- _Instructions to follow_:
Please reproduce every record exactly as written, leaving out the pictures.

+++ Extracted data

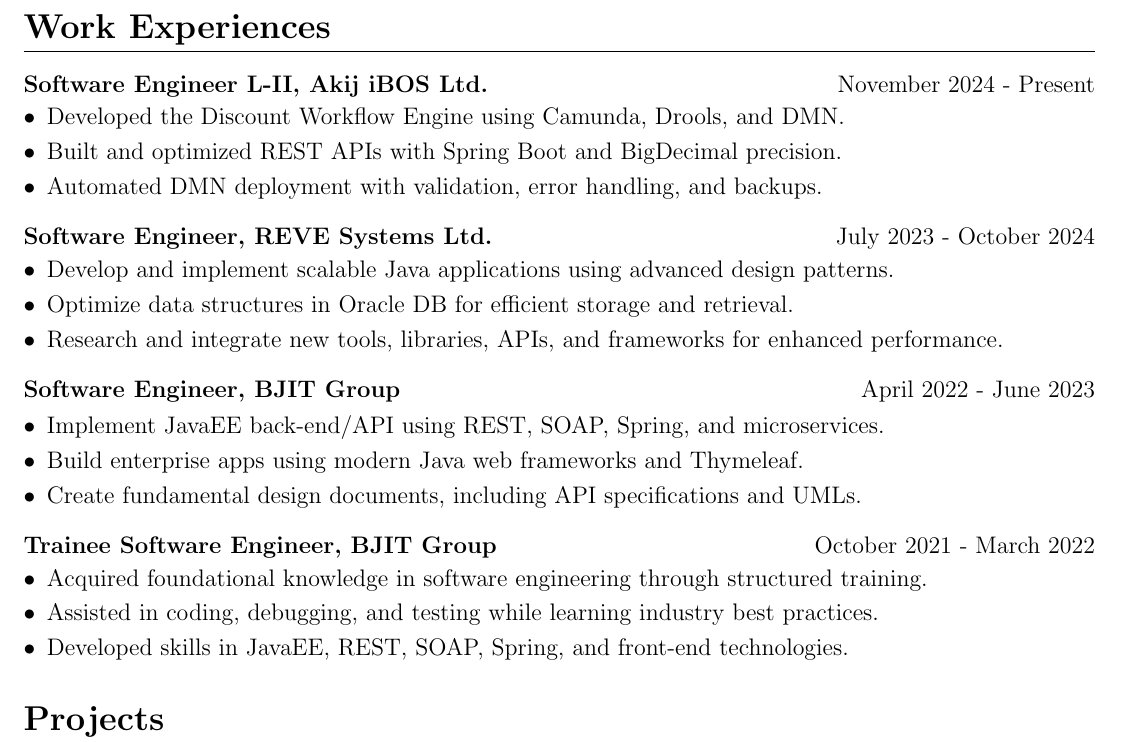
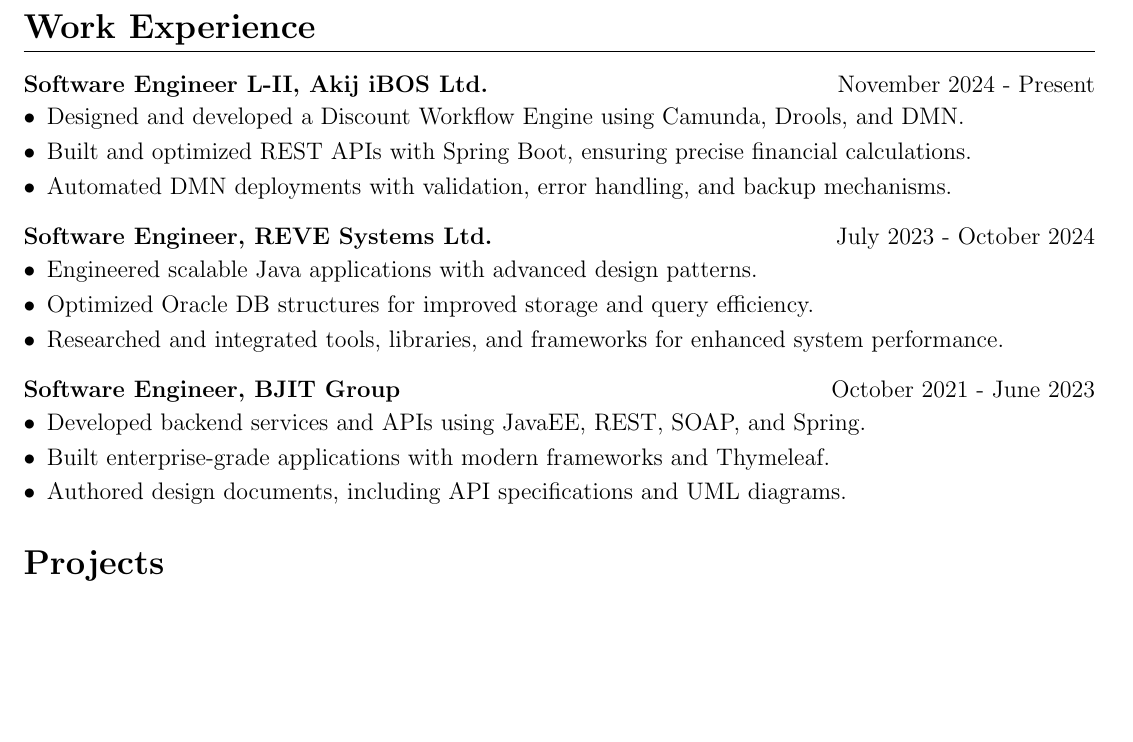
Before and after one commit to mdmosfikurrahman/cv, a LaTeX CV (CV_Md-Mosfikur-Rahman.tex, which reads sections/work_experiences.tex): part of page 3 of 4, cut so that both start at the same text, the shorter picture padded with empty space. Compiled offline with pdfLaTeX.

Commit message:
Update work_experiences.tex

```diff
--- a/sections/work_experiences.tex
+++ b/sections/work_experiences.tex
@@ -1,28 +1,21 @@
-\section{\textbf{Work Experiences}}
+\section{\textbf{Work Experience}}
 \begin{joblong}
 {Software Engineer L-II, Akij iBOS Ltd.}{November 2024 - Present}
-    \item Developed the Discount Workflow Engine using Camunda, Drools, and DMN.
-    \item Built and optimized REST APIs with Spring Boot and BigDecimal precision.
-    \item Automated DMN deployment with validation, error handling, and backups.
+    \item Designed and developed a Discount Workflow Engine using Camunda, Drools, and DMN.
+    \item Built and optimized REST APIs with Spring Boot, ensuring precise financial calculations.
+    \item Automated DMN deployments with validation, error handling, and backup mechanisms.
 \end{joblong}
 
 \begin{joblong}
 {Software Engineer, REVE Systems Ltd.}{July 2023 - October 2024}
-    \item Develop and implement scalable Java applications using advanced design patterns.
-    \item Optimize data structures in Oracle DB for efficient storage and retrieval.
-    \item Research and integrate new tools, libraries, APIs, and frameworks for enhanced performance.
+    \item Engineered scalable Java applications with advanced design patterns.
+    \item Optimized Oracle DB structures for improved storage and query efficiency.
+    \item Researched and integrated tools, libraries, and frameworks for enhanced system performance.
 \end{joblong}
 
 \begin{joblong}
-{Software Engineer, BJIT Group}{April 2022 - June 2023}
-    \item Implement JavaEE back-end/API using REST, SOAP, Spring, and microservices.
-    \item Build enterprise apps using modern Java web frameworks and Thymeleaf.
-    \item Create fundamental design documents, including API specifications and UMLs.
+{Software Engineer, BJIT Group}{October 2021 - June 2023}
+    \item Developed backend services and APIs using JavaEE, REST, SOAP, and Spring.
+    \item Built enterprise-grade applications with modern frameworks and Thymeleaf.
+    \item Authored design documents, including API specifications and UML diagrams.
 \end{joblong}
-
-\begin{joblong}
-{Trainee Software Engineer, BJIT Group}{October 2021 - March 2022}
-    \item Acquired foundational knowledge in software engineering through structured training.
-    \item Assisted in coding, debugging, and testing while learning industry best practices.
-    \item Developed skills in JavaEE, REST, SOAP, Spring, and front-end technologies.
-\end{joblong}
```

++++++

- _Answer section_:
Before and after one commit to mdmosfikurrahman/cv, a LaTeX CV (CV_Md-Mosfikur-Rahman.tex, which reads sections/work_experiences.tex): part of page 3 of 4, cut so that both start at the same text, the shorter picture padded with empty space. Compiled offline with pdfLaTeX.

Commit message:
Update work_experiences.tex

```diff
--- a/sections/work_experiences.tex
+++ b/sections/work_experiences.tex
@@ -1,28 +1,21 @@
-\section{\textbf{Work Experiences}}
+\section{\textbf{Work Experience}}
 \begin{joblong}
 {Software Engineer L-II, Akij iBOS Ltd.}{November 2024 - Present}
-    \item Developed the Discount Workflow Engine using Camunda, Drools, and DMN.
-    \item Built and optimized REST APIs with Spring Boot and BigDecimal precision.
-    \item Automated DMN deployment with validation, error handling, and backups.
+    \item Designed and developed a Discount Workflow Engine using Camunda, Drools, and DMN.
+    \item Built and optimized REST APIs with Spring Boot, ensuring precise financial calculations.
+    \item Automated DMN deployments with validation, error handling, and backup mechanisms.
 \end{joblong}
 
 \begin{joblong}
 {Software Engineer, REVE Systems Ltd.}{July 2023 - October 2024}
-    \item Develop and implement scalable Java applications using advanced design patterns.
-    \item Optimize data structures in Oracle DB for efficient storage and retrieval.
-    \item Research and integrate new tools, libraries, APIs, and frameworks for enhanced performance.
+    \item Engineered scalable Java applications with advanced design patterns.
+    \item Optimized Oracle DB structures for improved storage and query efficiency.
+    \item Researched and integrated tools, libraries, and frameworks for enhanced system performance.
 \end{joblong}
 
 \begin{joblong}
-{Software Engineer, BJIT Group}{April 2022 - June 2023}
-    \item Implement JavaEE back-end/API using REST, SOAP, Spring, and microservices.
-    \item Build enterprise apps using modern Java web frameworks and Thymeleaf.
-    \item Create fundamental design documents, including API specifications and UMLs.
+{Software Engineer, BJIT Group}{October 2021 - June 2023}
+    \item Developed backend services and APIs using JavaEE, REST, SOAP, and Spring.
+    \item Built enterprise-grade applications with modern frameworks and Thymeleaf.
+    \item Authored design documents, including API specifications and UML diagrams.
 \end{joblong}
-
-\begin{joblong}
-{Trainee Software Engineer, BJIT Group}{October 2021 - March 2022}
-    \item Acquired foundational knowledge in software engineering through structured training.
-    \item Assisted in coding, debugging, and testing while learning industry best practices.
-    \item Developed skills in JavaEE, REST, SOAP, Spring, and front-end technologies.
-\end{joblong}
```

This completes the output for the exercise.